While technology is awesome for so many things, from connecting with others and creating community, to learning new things, to providing a sometimes much-needed distraction, spending too much time on your phone or computer can lead to muscle pain in your neck, shoulders, and back, increased anxiety and feelings of isolation, headaches, trouble sleeping, and difficulty with remaining focused. If you're starting to feel like you're always attached to your phone, feeling like you're not truly present in offline life, or find that social media is leading to feelings of comparison that are making your feeling less-than-great about yourself rather than supporting you, it might be time to think about taking some time to intentionally unplug. Here are some tips to help you do a digital detox in a way that is manageable and sustainable, to help you get back into balance with your use of technology.
Commit to Going Offline
Like with any major change, it's important to get committed and remember your why, so that you have something to focus on when you're itching to scroll through Instagram. Having a goal and a time frame in mind will give you something to stick to. Keep it a manageable and accessible goal, knowing that you don't have to go all in right away. Maybe you make it a goal to keep your phone out of the bedroom, commit to having only one screen on at a time, or take a break from a certain social media platform. Uninstalling apps that you no longer plan to use, or using apps that block certain applications and the internet such as Cold Turkey and Freedom can help.
If you've every tracked the time you've spend on all the different websites on your computer or all the apps on your phone, you'll quickly discover how fast your screen time use can add up. Rather than trying to stay away from the screen, focus on what you can add in instead. This is the perfect time for trying out a new hobby, or take things old-school and get your entertainment from reading a hard copy book, or opting to read the newspaper to get the news.
Introduce Alternate Ways of Contact
Texting, e-mailing, and DMing are crazy convenient, but they can make us forget other forms of communication.
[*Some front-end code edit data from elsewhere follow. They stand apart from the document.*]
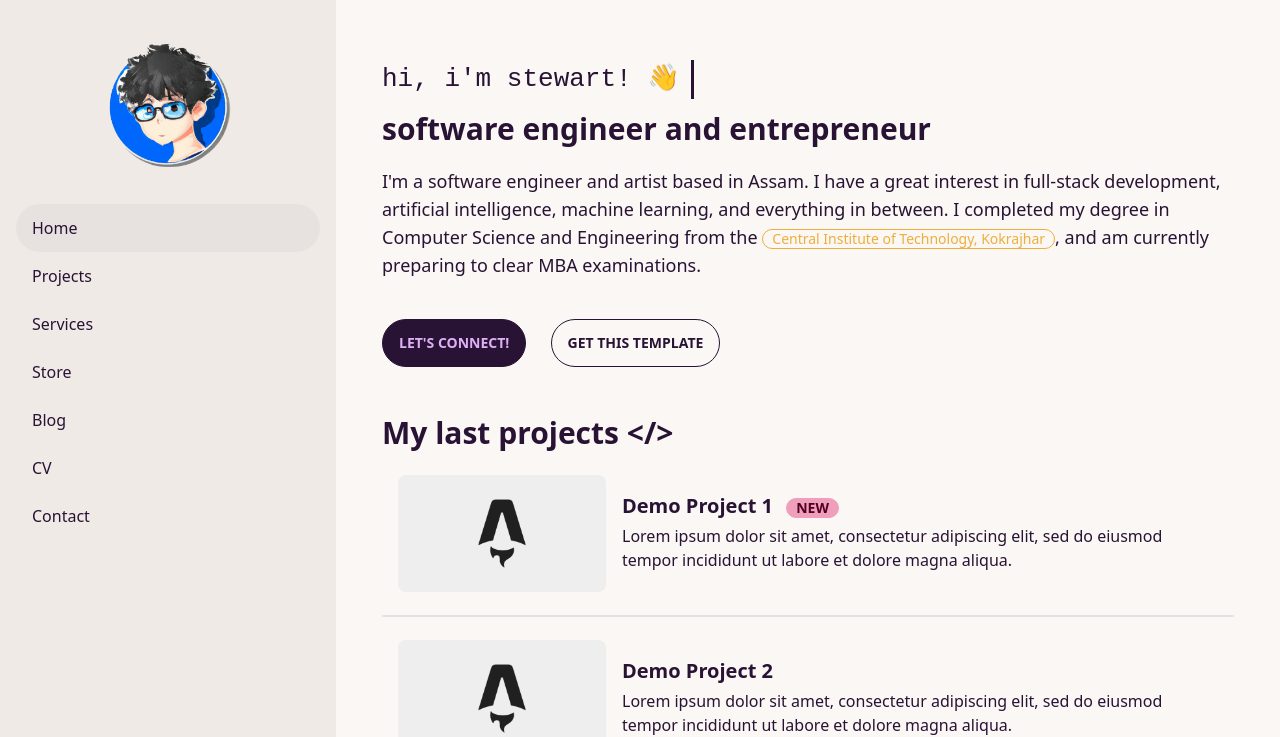
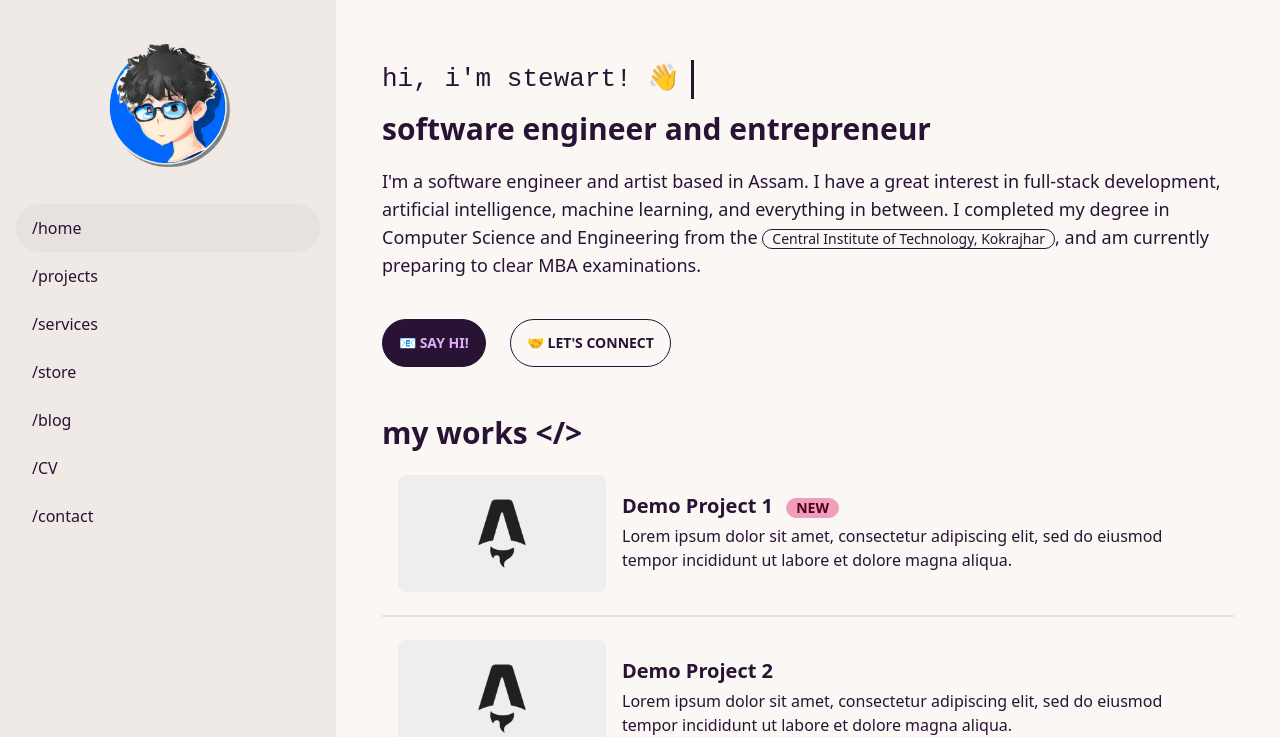
Before and after one commit to stewartMichaels/my-blog, an Astro site: page / in a window 1280 px wide. Shown: the top 737 px of the page. Built offline with nearby package versions, Linux system fonts and the light colour scheme; Astro itself is replaced by a stand-in of ours.

Commit message:
basic edits

```diff
--- a/src/components/Header.astro
+++ b/src/components/Header.astro
@@ -4,13 +4,21 @@
   <div class="navbar">
     <div class="navbar-start">
       <label for="my-drawer" class="btn btn-square btn-ghost">
-        <svg xmlns="http://www.w3.org/2000/svg" fill="none" viewBox="0 0 24 24" class="inline-block w-5 h-5 stroke-current"
-          ><path stroke-linecap="round" stroke-linejoin="round" stroke-width="2" d="M4 6h16M4 12h16M4 18h16"></path>
+        <svg
+          xmlns="http://www.w3.org/2000/svg"
+          fill="none"
+          viewBox="0 0 24 24"
+          class="inline-block w-5 h-5 stroke-current"
+          ><path
+            stroke-linecap="round"
+            stroke-linejoin="round"
+            stroke-width="2"
+            d="M4 6h16M4 12h16M4 18h16"></path>
         </svg>
       </label>
     </div>
     <div class="navbar-center">
-      <a class="btn btn-ghost normal-case text-xl" href="/">Manuel Ernesto ⚡️</a>
+      <a class="btn btn-ghost normal-case text-xl" href="/">Stewart Michaels</a>
     </div>
     <div class="navbar-end"></div>
   </div>
--- a/src/components/SideBar.astro
+++ b/src/components/SideBar.astro
@@ -16,13 +16,13 @@
     </div>
     <ul class="grow shrink">
       <!-- Sidebar content here -->
-      <li><a id="home" href="/">Home</a></li>
-      <li><a id="projects" href="/projects">Projects</a></li>
-      <li><a id="services" href="/services">Services</a></li>
-      <li><a id="store" href="/store">Store</a></li>
-      <li><a id="blog" href="/blog/">Blog</a></li>
-      <li><a id="cv" href="/cv">CV</a></li>
-      <li><a href="mailto:contact.manuelernestog@gmail.com">Contact</a></li>
+      <li><a id="home" href="/">/home</a></li>
+      <li><a id="projects" href="/projects">/projects</a></li>
+      <li><a id="services" href="/services">/services</a></li>
+      <li><a id="store" href="/store">/store</a></li>
+      <li><a id="blog" href="/blog/">/blog</a></li>
+      <li><a id="cv" href="/cv">/CV</a></li>
+      <li><a href="mailto:contact.manuelernestog@gmail.com">/contact</a></li>
     </ul>
     <div class="social-icons px-4 my-2 flex self-center">
       <a
--- a/src/pages/index.astro
+++ b/src/pages/index.astro
@@ -25,28 +25,28 @@ const last_posts = posts.slice(0, 3);
         interest in full-stack development, artificial intelligence, machine
         learning, and everything in between. I completed my degree in Computer
         Science and Engineering from the <a
-          class="badge badge-accent badge-outline"
+          class="badge badge-outline"
           href="https://www.cit.ac.in/"
           target="_blank">Central Institute of Technology, Kokrajhar</a
         >, and am currently preparing to clear MBA examinations.
       </text>
     </div>
     <div class="mt-8">
-      <a class="btn" href="https://twitter.com/manuelernestog" target="_blank">
-        Let's connect!</a
+      <a class="btn" href="mailto:u19cse1049@cit.ac.in" target="_blank"
+        >📧 Say hi!</a
       >
       <a
-        href="https://github.com/manuelernestog/astro-modern-personal-website"
+        href="https://www.instagram.com/stewartmichaels_/"
         target="_blank"
         class="btn btn-outline ml-5"
       >
-        Get This template</a
+        🤝 Let's Connect</a
       >
     </div>
   </div>
 
   <div>
-    <div class="text-3xl w-full font-bold mb-2">My last projects {"</>"}</div>
+    <div class="text-3xl w-full font-bold mb-2">my works {"</>"}</div>
   </div>
 
   <HorizontalCard
```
Prioritize spending time with friends in person or catching up on the phone during this time of digital detox, and make sure that you turn off notifications on your smartphone so you aren't feeling like you constantly need to check in to see what's happening. This can also be a great time to send a nice handwritten note to a loved one.
Go Back to Paper
Sure, technology can make things like brainstorming and writing quicker, but there really isn't anything that compares to putting pen to paper. You may find that writing and doodling in this way helps your creativity to flow more easily, so this might work really when you're going through a creative period at work, or when you're trying to allow your mind to wander and contemplate all those big dreams you might have. Shifting back to paper also gives you extra time away from blue light and sitting at a screen, which may help with headaches, trouble sleeping, and neck and shoulder stiffness.
Cleanse Apps & Social Media Accounts
Digital detoxing doesn't even have to be about committing to spending less time offline, but you can make a commitment to using your screen time more mindfully. Take a moment to look through all the apps on your phone, getting rid of those that you don't use anymore, or that you don't feel bring you peace of mind or enjoyment anymore. If you'd like, you can even try uninstalling all the apps on your phone for a week, and only reinstall the ones that you truly found yourself missing. You can also take the time to go through the social media accounts that you follow, unfollowing those accounts that you find drag you down or that leave you into a comparison trap, so you can leave more space for accounts and friends that leave you feeling uplifted, informed, or entertained.